→ What to do: Lines from the beginning of the data through the line containing "The browser window is 1280 px wide. The page" are to be copied exactly, with no other line included.

[[ Entries provided, beginning ]]

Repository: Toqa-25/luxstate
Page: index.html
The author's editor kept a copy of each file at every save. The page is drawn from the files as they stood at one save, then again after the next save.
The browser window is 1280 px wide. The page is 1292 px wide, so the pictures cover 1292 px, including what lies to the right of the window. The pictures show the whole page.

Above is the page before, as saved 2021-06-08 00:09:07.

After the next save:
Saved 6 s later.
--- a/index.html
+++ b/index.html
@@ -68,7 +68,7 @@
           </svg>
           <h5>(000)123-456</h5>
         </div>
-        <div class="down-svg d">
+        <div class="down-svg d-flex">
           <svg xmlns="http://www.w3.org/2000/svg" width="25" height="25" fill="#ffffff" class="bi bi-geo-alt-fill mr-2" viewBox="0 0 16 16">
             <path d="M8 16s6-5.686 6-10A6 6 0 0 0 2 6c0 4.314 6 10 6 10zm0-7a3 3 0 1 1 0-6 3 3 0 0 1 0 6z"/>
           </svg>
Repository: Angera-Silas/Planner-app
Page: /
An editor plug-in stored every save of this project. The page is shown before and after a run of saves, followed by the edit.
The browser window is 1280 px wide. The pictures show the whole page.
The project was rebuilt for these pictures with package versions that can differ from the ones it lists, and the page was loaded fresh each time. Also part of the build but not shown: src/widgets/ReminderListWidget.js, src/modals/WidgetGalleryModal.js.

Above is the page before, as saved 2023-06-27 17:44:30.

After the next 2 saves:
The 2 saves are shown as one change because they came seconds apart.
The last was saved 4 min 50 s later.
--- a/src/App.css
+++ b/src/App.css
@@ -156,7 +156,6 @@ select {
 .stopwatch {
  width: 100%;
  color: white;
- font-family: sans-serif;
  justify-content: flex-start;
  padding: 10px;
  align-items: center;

[[ Entries provided, end ]]

→ Exercise answer:
Repository: Toqa-25/luxstate
Page: index.html
The author's editor kept a copy of each file at every save. The page is drawn from the files as they stood at one save, then again after the next save.
The browser window is 1280 px wide. The page is 1292 px wide, so the pictures cover 1292 px, including what lies to the right of the window. The pictures show the whole page.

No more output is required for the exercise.